Look through the entries below and return all lines including the word "contrastive".

- _GIVEN DATA_:

*** Block opens ***

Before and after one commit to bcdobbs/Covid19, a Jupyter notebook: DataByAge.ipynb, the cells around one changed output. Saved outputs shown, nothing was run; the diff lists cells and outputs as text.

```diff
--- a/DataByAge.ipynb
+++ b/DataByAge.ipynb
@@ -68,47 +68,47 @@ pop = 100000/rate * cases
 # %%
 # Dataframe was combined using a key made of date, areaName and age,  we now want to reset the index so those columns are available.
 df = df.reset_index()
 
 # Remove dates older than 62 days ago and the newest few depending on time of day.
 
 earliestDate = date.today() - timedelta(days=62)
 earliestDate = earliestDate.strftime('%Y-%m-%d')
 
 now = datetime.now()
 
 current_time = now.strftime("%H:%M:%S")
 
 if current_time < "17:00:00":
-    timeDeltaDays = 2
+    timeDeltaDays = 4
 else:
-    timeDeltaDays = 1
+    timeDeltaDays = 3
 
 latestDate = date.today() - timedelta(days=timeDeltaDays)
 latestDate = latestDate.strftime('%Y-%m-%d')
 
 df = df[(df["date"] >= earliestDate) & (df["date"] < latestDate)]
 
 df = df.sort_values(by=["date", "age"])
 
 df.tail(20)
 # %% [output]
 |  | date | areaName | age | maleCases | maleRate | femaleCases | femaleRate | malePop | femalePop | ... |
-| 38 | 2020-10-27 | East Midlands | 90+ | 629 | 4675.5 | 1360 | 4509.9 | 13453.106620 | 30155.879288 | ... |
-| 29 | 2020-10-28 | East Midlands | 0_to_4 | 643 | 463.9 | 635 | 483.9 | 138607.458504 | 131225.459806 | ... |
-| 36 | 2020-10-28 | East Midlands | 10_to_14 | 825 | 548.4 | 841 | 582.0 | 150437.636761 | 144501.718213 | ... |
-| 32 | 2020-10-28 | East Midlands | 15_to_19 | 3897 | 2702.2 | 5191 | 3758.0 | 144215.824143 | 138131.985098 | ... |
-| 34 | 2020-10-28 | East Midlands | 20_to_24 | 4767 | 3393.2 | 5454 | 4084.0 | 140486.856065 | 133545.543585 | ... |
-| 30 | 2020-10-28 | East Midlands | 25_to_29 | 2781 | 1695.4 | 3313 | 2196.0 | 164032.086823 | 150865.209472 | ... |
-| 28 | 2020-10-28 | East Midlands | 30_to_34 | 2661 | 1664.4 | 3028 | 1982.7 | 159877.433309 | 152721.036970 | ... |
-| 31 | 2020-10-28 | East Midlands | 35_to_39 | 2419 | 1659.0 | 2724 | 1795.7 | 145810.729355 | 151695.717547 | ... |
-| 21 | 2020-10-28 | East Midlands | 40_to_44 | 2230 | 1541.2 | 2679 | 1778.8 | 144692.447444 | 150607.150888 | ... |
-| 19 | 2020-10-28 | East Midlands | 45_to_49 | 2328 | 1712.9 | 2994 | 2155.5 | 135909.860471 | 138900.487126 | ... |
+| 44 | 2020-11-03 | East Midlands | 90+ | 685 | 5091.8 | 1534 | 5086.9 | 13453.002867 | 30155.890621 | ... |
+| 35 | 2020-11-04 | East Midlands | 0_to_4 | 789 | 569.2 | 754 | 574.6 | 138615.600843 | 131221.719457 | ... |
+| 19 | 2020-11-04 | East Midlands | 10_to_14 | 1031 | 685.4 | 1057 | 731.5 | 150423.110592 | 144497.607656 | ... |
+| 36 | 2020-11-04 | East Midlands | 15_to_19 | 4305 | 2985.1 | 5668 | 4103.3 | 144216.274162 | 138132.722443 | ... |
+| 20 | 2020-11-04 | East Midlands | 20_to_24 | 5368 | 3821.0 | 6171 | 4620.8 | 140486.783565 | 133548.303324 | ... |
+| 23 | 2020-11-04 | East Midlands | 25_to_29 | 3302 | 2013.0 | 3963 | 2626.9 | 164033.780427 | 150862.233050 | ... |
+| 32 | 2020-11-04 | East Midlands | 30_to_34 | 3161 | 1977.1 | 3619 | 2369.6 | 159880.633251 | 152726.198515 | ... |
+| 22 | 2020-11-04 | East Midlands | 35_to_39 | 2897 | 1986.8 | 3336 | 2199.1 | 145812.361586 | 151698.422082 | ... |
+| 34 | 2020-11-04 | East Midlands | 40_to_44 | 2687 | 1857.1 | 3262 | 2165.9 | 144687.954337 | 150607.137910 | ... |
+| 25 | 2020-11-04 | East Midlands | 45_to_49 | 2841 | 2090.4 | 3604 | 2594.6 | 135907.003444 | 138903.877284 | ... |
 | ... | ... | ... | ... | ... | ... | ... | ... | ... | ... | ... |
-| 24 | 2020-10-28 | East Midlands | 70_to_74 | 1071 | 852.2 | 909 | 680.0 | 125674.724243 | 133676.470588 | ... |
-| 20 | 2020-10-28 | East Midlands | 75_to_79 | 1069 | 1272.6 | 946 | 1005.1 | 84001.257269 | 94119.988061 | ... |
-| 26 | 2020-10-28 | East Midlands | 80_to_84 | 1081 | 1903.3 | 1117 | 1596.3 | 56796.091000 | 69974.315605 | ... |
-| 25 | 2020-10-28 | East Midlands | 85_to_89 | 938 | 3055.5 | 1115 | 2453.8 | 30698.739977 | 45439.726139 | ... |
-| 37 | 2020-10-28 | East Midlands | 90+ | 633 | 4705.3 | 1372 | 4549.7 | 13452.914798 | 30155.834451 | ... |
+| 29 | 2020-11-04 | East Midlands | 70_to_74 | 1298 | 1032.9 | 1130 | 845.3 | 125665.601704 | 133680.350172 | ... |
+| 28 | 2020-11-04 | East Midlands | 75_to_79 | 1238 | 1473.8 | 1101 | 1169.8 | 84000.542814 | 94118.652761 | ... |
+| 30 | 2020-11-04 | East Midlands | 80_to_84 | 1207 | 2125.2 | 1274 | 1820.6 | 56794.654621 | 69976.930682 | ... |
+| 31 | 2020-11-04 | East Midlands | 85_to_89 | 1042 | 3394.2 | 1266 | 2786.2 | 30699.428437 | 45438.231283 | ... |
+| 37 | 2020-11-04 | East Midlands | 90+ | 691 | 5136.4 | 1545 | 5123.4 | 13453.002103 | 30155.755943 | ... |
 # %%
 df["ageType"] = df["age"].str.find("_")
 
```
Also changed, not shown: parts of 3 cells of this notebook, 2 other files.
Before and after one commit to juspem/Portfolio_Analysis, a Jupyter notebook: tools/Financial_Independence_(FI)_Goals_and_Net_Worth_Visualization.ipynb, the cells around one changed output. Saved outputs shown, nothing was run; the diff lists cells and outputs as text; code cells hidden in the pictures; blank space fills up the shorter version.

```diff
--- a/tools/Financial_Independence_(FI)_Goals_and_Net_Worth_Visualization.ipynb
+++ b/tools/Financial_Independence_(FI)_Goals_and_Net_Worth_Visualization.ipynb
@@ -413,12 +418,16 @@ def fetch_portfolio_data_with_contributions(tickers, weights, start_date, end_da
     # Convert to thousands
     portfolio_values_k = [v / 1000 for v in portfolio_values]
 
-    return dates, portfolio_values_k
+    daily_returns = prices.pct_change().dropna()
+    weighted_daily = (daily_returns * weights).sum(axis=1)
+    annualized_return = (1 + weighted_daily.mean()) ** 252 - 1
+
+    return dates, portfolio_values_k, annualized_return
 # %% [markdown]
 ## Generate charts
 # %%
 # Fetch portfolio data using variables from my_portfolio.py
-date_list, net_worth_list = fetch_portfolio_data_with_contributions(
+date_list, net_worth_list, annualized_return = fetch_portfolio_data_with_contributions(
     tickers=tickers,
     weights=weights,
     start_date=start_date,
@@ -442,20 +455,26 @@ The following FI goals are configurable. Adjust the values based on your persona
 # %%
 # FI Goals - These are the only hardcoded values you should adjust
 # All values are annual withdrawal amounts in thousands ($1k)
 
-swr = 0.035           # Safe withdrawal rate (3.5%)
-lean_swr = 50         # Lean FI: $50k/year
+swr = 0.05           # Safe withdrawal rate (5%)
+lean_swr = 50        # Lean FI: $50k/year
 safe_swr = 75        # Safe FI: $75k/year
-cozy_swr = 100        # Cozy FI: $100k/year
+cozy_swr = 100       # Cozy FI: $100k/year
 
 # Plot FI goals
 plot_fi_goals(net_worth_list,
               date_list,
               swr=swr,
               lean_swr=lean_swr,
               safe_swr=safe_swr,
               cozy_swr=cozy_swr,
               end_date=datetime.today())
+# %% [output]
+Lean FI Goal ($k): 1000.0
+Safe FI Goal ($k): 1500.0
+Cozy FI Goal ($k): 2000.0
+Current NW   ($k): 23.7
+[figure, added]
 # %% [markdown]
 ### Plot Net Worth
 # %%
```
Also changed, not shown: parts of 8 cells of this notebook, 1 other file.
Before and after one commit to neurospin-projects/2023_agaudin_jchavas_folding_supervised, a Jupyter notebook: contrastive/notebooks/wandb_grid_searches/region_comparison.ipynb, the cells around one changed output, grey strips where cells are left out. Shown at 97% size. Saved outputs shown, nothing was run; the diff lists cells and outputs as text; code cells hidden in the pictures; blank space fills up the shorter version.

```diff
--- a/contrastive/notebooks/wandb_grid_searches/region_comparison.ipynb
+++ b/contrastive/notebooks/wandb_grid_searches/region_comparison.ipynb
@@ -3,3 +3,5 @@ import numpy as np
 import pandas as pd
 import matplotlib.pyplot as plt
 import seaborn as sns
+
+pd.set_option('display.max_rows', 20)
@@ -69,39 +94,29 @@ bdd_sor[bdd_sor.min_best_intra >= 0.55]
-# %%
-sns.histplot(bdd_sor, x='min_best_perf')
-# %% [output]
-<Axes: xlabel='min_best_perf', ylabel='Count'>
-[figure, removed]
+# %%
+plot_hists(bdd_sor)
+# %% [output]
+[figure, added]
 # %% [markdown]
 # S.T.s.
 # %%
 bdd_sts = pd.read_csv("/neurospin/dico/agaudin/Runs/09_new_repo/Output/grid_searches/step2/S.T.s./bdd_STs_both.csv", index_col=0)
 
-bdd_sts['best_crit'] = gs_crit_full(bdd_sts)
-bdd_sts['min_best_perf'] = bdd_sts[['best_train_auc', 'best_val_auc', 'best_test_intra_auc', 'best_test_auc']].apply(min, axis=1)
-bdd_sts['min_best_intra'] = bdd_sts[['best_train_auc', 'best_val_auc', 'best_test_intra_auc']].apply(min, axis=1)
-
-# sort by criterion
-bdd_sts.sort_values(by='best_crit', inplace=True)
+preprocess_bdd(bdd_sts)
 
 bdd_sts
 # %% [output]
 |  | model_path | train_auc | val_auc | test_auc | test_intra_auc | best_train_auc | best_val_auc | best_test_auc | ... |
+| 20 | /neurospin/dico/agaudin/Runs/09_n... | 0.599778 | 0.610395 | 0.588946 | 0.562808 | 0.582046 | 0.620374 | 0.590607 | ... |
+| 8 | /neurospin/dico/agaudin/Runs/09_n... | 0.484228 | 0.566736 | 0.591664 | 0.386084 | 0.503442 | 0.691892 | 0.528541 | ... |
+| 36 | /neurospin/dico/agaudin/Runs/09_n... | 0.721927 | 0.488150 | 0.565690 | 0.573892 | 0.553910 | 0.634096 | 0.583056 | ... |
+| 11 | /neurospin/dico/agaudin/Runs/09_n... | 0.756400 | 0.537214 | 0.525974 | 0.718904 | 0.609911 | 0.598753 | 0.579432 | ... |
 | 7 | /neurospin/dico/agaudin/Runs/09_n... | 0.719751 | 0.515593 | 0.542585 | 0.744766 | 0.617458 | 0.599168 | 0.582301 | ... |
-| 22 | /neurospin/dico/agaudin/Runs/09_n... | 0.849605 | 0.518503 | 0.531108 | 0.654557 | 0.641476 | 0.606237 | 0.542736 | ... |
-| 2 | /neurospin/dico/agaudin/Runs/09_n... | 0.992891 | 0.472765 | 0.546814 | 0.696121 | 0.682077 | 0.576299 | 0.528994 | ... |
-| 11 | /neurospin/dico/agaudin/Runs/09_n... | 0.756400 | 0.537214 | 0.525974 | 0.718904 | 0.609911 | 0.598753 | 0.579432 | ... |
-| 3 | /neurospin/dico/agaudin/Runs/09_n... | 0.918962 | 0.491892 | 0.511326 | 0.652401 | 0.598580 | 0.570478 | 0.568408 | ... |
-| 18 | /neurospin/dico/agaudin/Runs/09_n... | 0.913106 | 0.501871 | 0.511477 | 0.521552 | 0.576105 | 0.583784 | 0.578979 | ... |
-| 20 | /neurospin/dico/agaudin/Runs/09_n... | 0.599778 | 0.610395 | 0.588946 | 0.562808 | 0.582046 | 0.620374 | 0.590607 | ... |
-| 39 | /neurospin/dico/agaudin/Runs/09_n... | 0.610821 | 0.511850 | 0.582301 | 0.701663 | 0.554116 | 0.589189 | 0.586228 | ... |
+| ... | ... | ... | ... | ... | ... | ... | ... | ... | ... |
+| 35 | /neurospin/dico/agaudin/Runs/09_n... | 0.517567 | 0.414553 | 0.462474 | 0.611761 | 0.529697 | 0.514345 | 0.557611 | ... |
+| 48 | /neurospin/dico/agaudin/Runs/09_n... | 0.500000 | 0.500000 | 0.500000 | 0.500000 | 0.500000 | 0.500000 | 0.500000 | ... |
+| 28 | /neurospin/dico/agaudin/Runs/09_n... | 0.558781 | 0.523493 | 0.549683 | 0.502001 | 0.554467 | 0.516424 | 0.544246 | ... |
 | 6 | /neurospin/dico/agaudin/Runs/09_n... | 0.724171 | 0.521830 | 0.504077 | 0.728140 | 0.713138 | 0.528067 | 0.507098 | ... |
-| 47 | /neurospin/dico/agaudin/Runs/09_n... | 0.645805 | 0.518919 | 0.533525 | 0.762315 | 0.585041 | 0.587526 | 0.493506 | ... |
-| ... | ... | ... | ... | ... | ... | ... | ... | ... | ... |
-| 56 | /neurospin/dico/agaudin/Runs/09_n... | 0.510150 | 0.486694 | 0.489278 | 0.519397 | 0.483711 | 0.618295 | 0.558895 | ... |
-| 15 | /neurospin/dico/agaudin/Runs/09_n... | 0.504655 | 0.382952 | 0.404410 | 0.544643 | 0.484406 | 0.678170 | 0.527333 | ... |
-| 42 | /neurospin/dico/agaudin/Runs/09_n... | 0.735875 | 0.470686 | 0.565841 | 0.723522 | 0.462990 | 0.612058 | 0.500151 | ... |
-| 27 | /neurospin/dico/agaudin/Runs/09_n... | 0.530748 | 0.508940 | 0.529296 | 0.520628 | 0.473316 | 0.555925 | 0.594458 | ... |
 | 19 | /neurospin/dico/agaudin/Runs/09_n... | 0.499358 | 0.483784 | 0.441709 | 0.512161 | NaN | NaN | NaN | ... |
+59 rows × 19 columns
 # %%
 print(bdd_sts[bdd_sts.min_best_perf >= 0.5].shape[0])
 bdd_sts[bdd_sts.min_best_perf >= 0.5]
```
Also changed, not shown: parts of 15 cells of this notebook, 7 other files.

*** Block closes ***

- _PROBLEM SOLUTION_:
Before and after one commit to neurospin-projects/2023_agaudin_jchavas_folding_supervised, a Jupyter notebook: contrastive/notebooks/wandb_grid_searches/region_comparison.ipynb, the cells around one changed output, grey strips where cells are left out. Shown at 97% size. Saved outputs shown, nothing was run; the diff lists cells and outputs as text; code cells hidden in the pictures; blank space fills up the shorter version.
--- a/contrastive/notebooks/wandb_grid_searches/region_comparison.ipynb
+++ b/contrastive/notebooks/wandb_grid_searches/region_comparison.ipynb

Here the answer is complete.